  1. Werner says:

    Russell,you’re a goner. I can’t believe the arrogance.

  2. Lee says:

    I received a merry xmas card from Russell B which is being posted straight back at my expense. I have no problem with him voting no as a personal vote however as a representative of his constituents he should have voted yes or abstained. He has lost me as a supporter on this issue . Very disappointed.

  3. John Doe says:

    Could someone please inform this “out of touch” MP, who won’t acknowledge the will of his own electorate, to step aside (i.e. retire) and let someone else who actually wants to represent their electorate, have a go!

  4. Sue says:

    You are finished Broadbent

  5. Mick says:

    The article doesn’t mention the politicians who voted ‘yes’ in electorates that voted ‘no’

  6. Judy Gleeson says:

    I admire Russell Broadbent for staying true to his personal belief, the people had their vote and Russell had his vote. I wonder if there would be as much outrage if his personal vote was yes. I know people who voted no and have been victimized and attacked after disclosing it.

  7. Keith Lovell says:

    “I expect the parliament will respect the Australian people’s vote…” Said Mr Broadbent above. His own words. So sir, you chose to NOT RESPECT the vote of the Australian people. Your only value in Canberra is what you could achieve for refugees on Manus. Use your last term wisely and go out with a bang. Get that done and you may just survive as an independent.

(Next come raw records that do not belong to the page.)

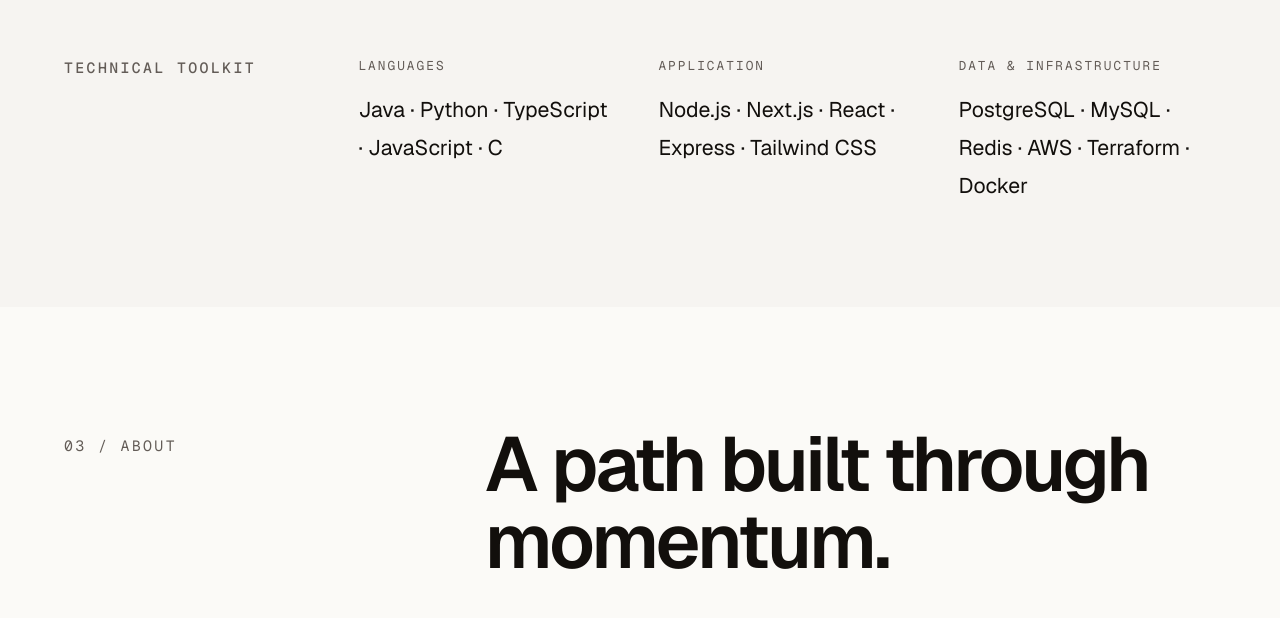
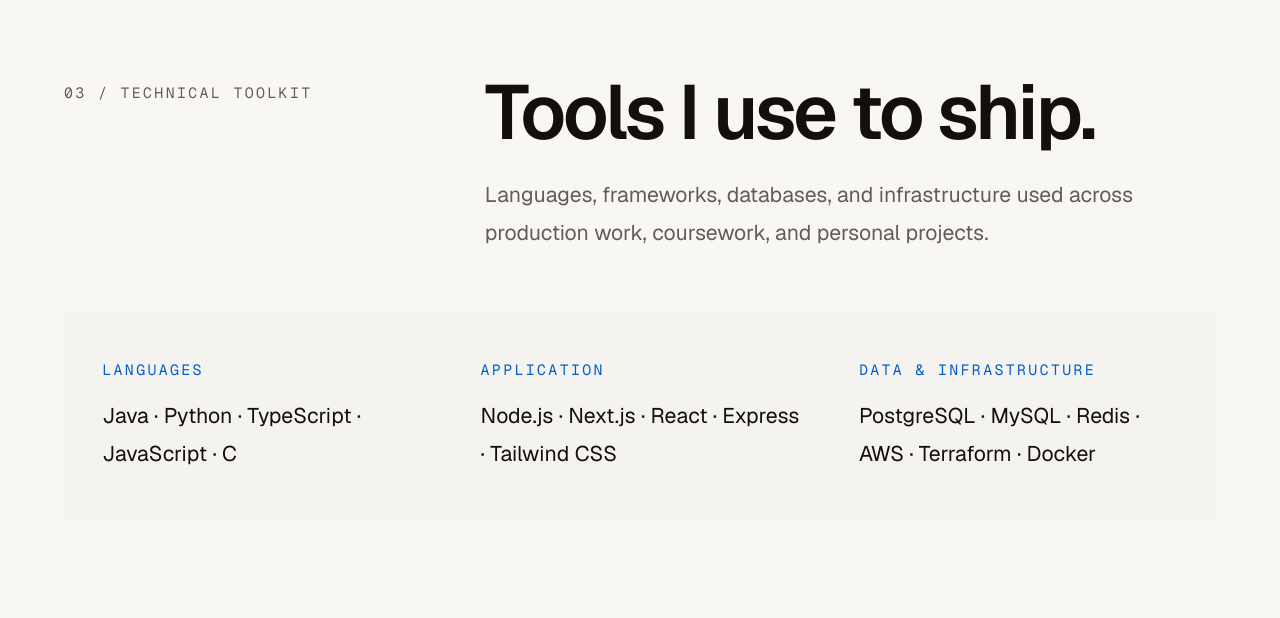
Before and after one commit to timothygribbin/personal-website-updated, a Next.js app: page / in a window 1280 px wide. Shown: the part 4482-5100 px from the top of the page. Built offline with nearby package versions, Linux system fonts and the light colour scheme.

Commit message:
style: promote technical toolkit section

```diff
--- a/app/page.tsx
+++ b/app/page.tsx
@@ -201,26 +201,26 @@
           </div>
         </section>
 
-        <section className="bg-muted/40">
-          <div className="page-grid py-20 md:py-24">
-            <div className="lg:col-span-3">
-              <p className="eyebrow">Technical toolkit</p>
-            </div>
-            <div className="mt-10 grid gap-10 sm:grid-cols-2 lg:col-span-9 lg:mt-0 lg:grid-cols-3">
+        <section id="toolkit" className="section-shell scroll-mt-24 bg-muted/20">
+          <SectionHeading
+            eyebrow="03 / Technical toolkit"
+            title="Tools I use to ship."
+            description="Languages, frameworks, databases, and infrastructure used across production work, coursework, and personal projects."
+          />
+          <div className="grid gap-10 bg-muted/40 px-7 py-9 sm:grid-cols-2 md:px-9 lg:grid-cols-3 lg:gap-14 lg:py-11">
             {portfolio.skills.map((group) => (
               <div key={group.label}>
-                  <h3 className="font-mono text-xs uppercase tracking-[0.16em] text-muted-foreground">
+                <h3 className="font-mono text-sm uppercase tracking-[0.16em] text-[var(--signal)]">
                   {group.label}
                 </h3>
                 <p className="mt-4 text-xl leading-9">{group.items.join(" · ")}</p>
               </div>
             ))}
           </div>
-          </div>
         </section>
 
         <section id="about" className="section-shell scroll-mt-24">
-          <SectionHeading eyebrow="03 / About" title="A path built through momentum." />
+          <SectionHeading eyebrow="04 / About" title="A path built through momentum." />
           <div className="grid gap-10 lg:grid-cols-12 lg:gap-8">
             <p className="eyebrow lg:col-span-4">Suffolk County → Northeastern</p>
             <div className="space-y-7 text-xl leading-[1.6] tracking-[-0.015em] text-foreground/80 lg:col-span-8 lg:text-2xl">
@@ -233,7 +233,7 @@
 
         <section id="resume" className="section-shell scroll-mt-24">
           <SectionHeading
-            eyebrow="04 / Résumé"
+            eyebrow="05 / Résumé"
             title="Experience at a glance."
             description="A one-page overview of my education, engineering experience, projects, and technical skills."
           />
```
Lines whose indentation alone changed are shown as unchanged.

  8. Roger Marks says:

    So much angst amongst your comments. Did any of you notice that eight, yes eight Labor MPs voted yes whose electorates voted a resounding no? Are you going to demand their resignation? If not why not?

    And in case you had not noticed, the yes MPs have already gone back on their word to protect freedom of speech and religion as all amendments put up in Dean Smith’s Bill to cover this in parliament were voted down.

    How is that for democracy?

  9. Don Sinclair says:

    How about all the Labor pollies from Sydney electorates who did not vote NO when the voters

  10. Will Kulich says:

    Hi Don,

    Thanks for the comment/question.

    In short: the Baw Baw Citizen covers Baw Baw, not Sydney.

    This story’s focus was on the marriage equality survey and Mr Broadbent’s response to it.

    We’re well aware of MPs voting yes when their electorates voted no. Given McMillan voted yes, Mr Broadbent voting yes against the electorate’s wishes would have been impossible. As such, those Sydney seats you mention are not directly relevant.

    Best regards,

    Will Kulich
    Editor – Baw Baw Citizen